4th response is by an American woman: “It’s a country – an area – providence – an area in the Middle East. In an Arabic land. Where there’s King Tut and Egypt.”
5th response is by an Iranian woman: “It was an Eastern civilization that has something to do with the Ottoman Empire or Egypt.”
6th response is by a Jewish woman: “It’s a country or city.”
7th response is by an Irish-American woman: “Cancer.”
She must have mistaken the word for mesothelioma, I’m assuming?
The results of the survey did not surprise me. I knew from prior experience that people knew little if anything about the history of Iraq even though America has had political and media contact with that region for nearly two decades. I remember how after the Gulf War many people called Iraq Iran and after I corrected them, they explained, “Oh, I always get these two countries mixed up.”
Unless the person is highly or self educated, he or she will not likely know that civilization was born in Mesopotamia over 5,000 years ago. That is where writing, astronomy and science were invented. The first school, law, literature, map of the world, and the idea of dividing time and space into a multiple of 60’s started in this historic land.
The first writer in recorded history was Enheduanna, a woman from ancient Iraq. She lived, composed, and taught roughly 2,000 years before Aristotle and 1,700 years prior to Sappho. Before the “golden age” of Greece. Man’s most important invention, the wheel, was devised in Mesopotamia, as was plumbing, the plow and the sailboat.

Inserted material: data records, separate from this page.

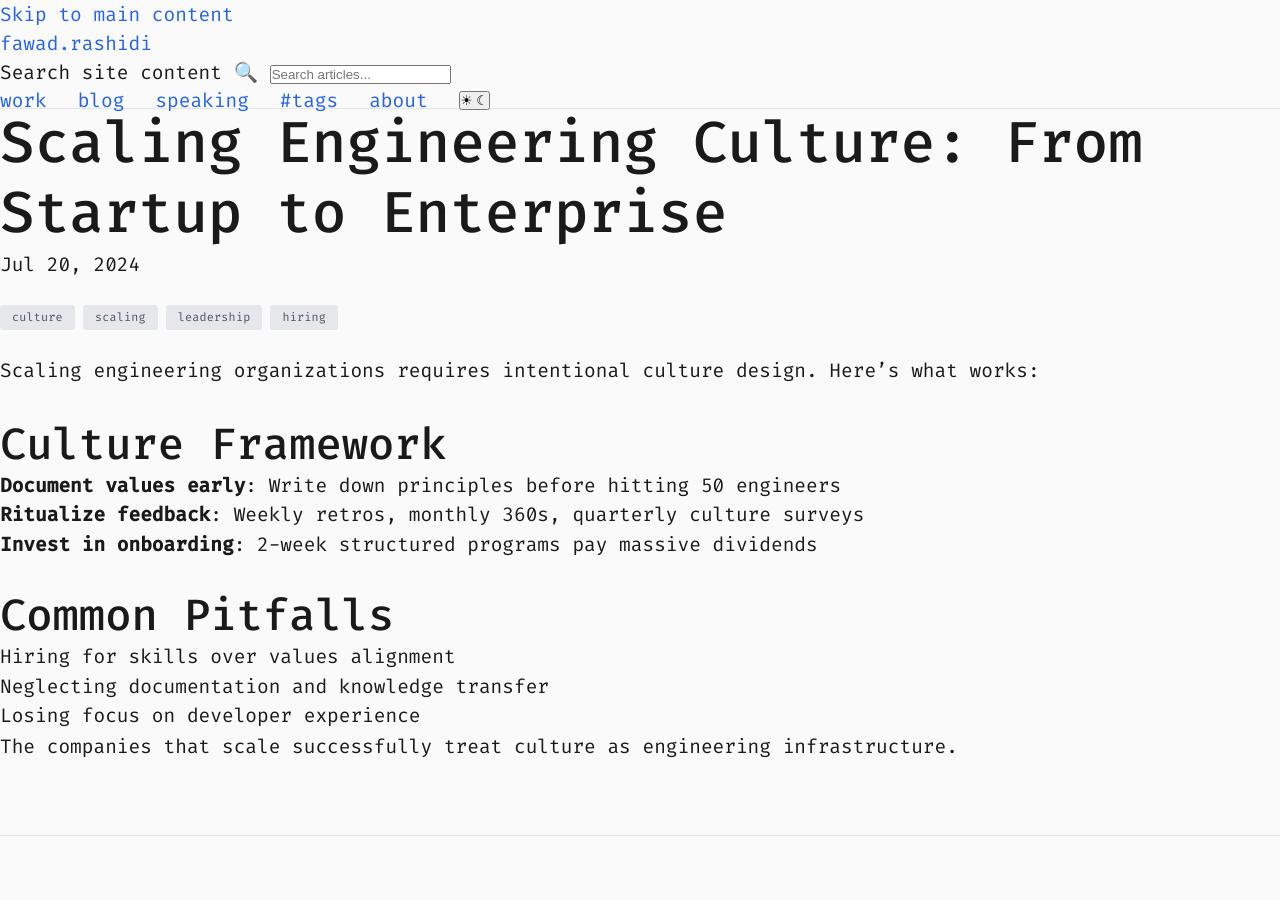
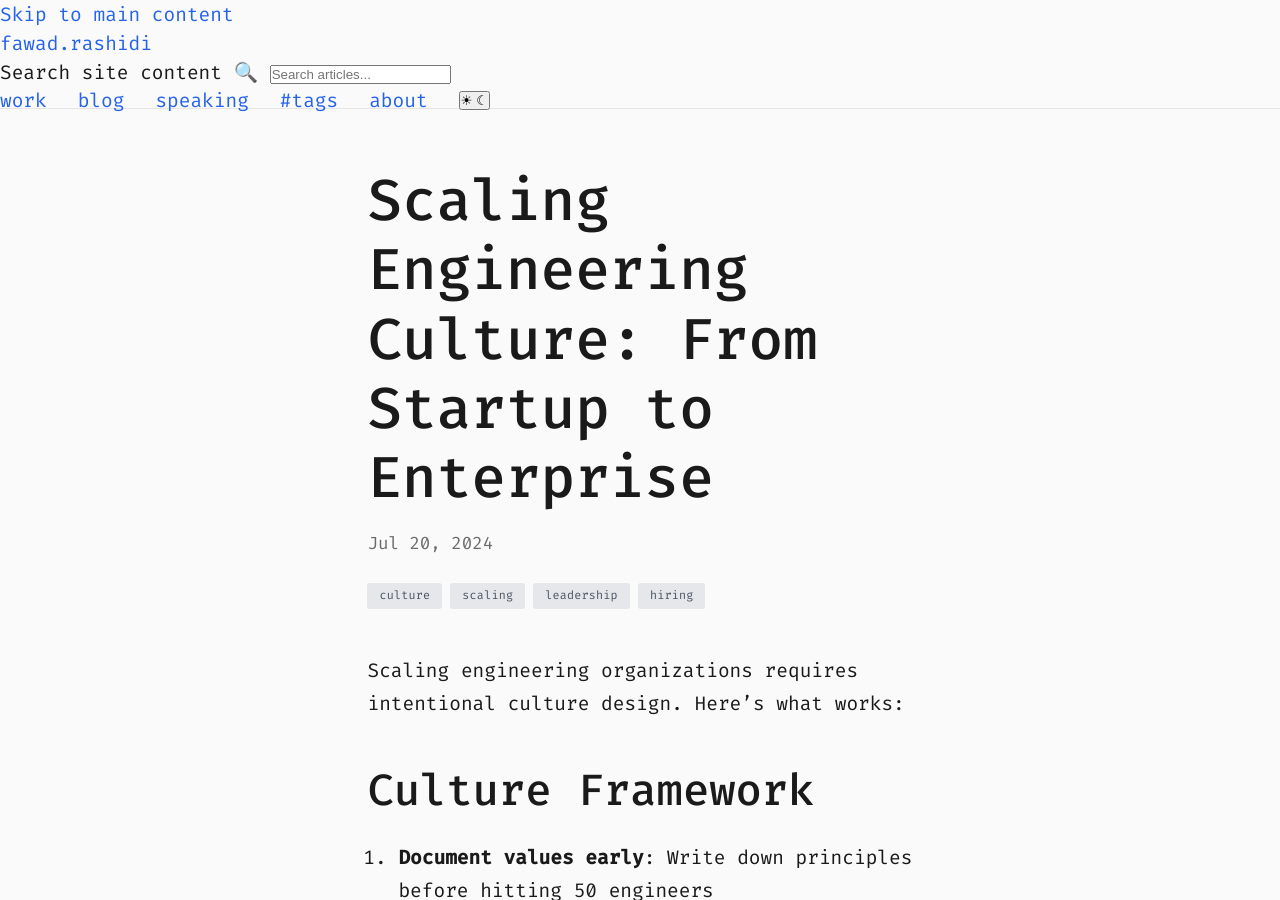
Before and after one commit to fawadafr/fawadafr.github.io, a Jekyll site: the page built from _posts/2024-07-20-scaling-engineering-culture.md, in a window 1280 px wide and 900 px high. Built offline with Jekyll 4.4.1, drawn with Linux system fonts in a browser that asks for light colours; comment, search, counter and statistics services are not loaded.

Commit message:
Fix blog post layout by using correct CSS classes
Problem:
- Blog post HTML used .article-* classes
- CSS file only had .post-* classes defined
- Resulted in unstyled content, incorrect centering

Solution:
- Updated _layouts/post.html to use existing .post-* classes:
  - .article-container → .post
  - .article-header → .post-header
  - .article-title → .post-title
  - .article-content → .post-content
  - .article-footer → .post-footer

Result:
- Content now properly centered (max-width: 680px, margin: 0 auto)
- All blog post styling applied correctly
- Matches existing CSS definitions in main.scss

🤖 Generated with [Claude Code](https://claude.com/claude-code)

Co-Authored-By: Claude <noreply@anthropic.com>

```diff
--- a/_layouts/post.html
+++ b/_layouts/post.html
@@ -1,11 +1,11 @@
 ---
 layout: default
 ---
-<article class="article-container h-entry" itemscope itemtype="http://schema.org/BlogPosting">
+<article class="post h-entry" itemscope itemtype="http://schema.org/BlogPosting">
 
-  <header class="article-header">
-    <h1 class="article-title p-name" itemprop="name headline">{{ page.title | escape }}</h1>
-    <p class="article-meta">
+  <header class="post-header">
+    <h1 class="post-title p-name" itemprop="name headline">{{ page.title | escape }}</h1>
+    <p class="post-meta">
       <time class="dt-published" datetime="{{ page.date | date_to_xmlschema }}" itemprop="datePublished">
         {%- assign date_format = site.minima.date_format | default: "%b %-d, %Y" -%}
         {{ page.date | date: date_format }}
@@ -23,12 +23,12 @@ layout: default
     {%- endif -%}
   </header>
 
-  <div class="article-content e-content" itemprop="articleBody">
+  <div class="post-content e-content" itemprop="articleBody">
     {{ content }}
   </div>
 
   {%- if site.disqus.shortname -%}
-    <div class="article-footer">
+    <div class="post-footer">
       {%- include disqus_comments.html -%}
     </div>
   {%- endif -%}
```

If people were commonly aware of these facts, their image of Iraq will change and so will their opinion and behavior towards it. For instance, maybe Baghdad’s museum would have been better protected from looters after the American/British invasion. Instead, 300-400 looters were permitted to come and go as they please taking such antiques as the Varca vase, which goes back to 3,200 B.C. Found in a temple, it shows the philosophy of the Sumerians and the development and stages of life. Also missing was a headless statue for a Sumerian king, Antemena, and the famous Barzeki bronze statue, which dates back to early dynastic Sumerian periods and is more than 160 kilograms. It’s one of the earliest large examples of casting that was made by the “lost wax technique,” which is used until now.
Why didn’t the American Army help when Iraqis pleaded for one of its nearby tanks to help save the museum, by simply moving in front of it? Why was the Army’s response, “I’m sorry, it’s not our duty” when a list issued by the American Central Command stated which places the Army should protect during the 2003 war – and the museum was at Number 2, while the Ministry of Oil, which was urgently and efficiently protected, was at Number 16?
Much of the violence against US troops is triggered by the troops’ failure to understand culture-specific manners and practices in Iraq. It is beneficial for everyone to aid in cultures becoming better acquainted and as a result, lead individuals to stop the destructive acts that have terrorized both the East and the West. To do this one needs only encourage mainstream Western media to recognize the rewards and not just the conflicts regarding Arabs’ tribal ways, which operate on a foundation of honor, respect and a sense of community.
In California today there is a program for the military where Iraqi people are brought in to show how Iraqis think and behave, how they operate in their tribal system. It is a wonderful idea which really aught to have been implemented before the war so that the sons and daughters, fathers and mothers and sisters and brothers serving in Iraq would be equipped with understanding, not just weapons.
Through replacing stereotypes with accurate information, we are also able to transform America’s image which too has suffered in the world due to myths and misconceptions attained through media and some of our politicians’ bad decisions. For instance, when I was in Baghdad almost six years ago, many Iraqis assumed that in America all women had one night stands, using drugs was the cultural norm, and everyone walked around with guns.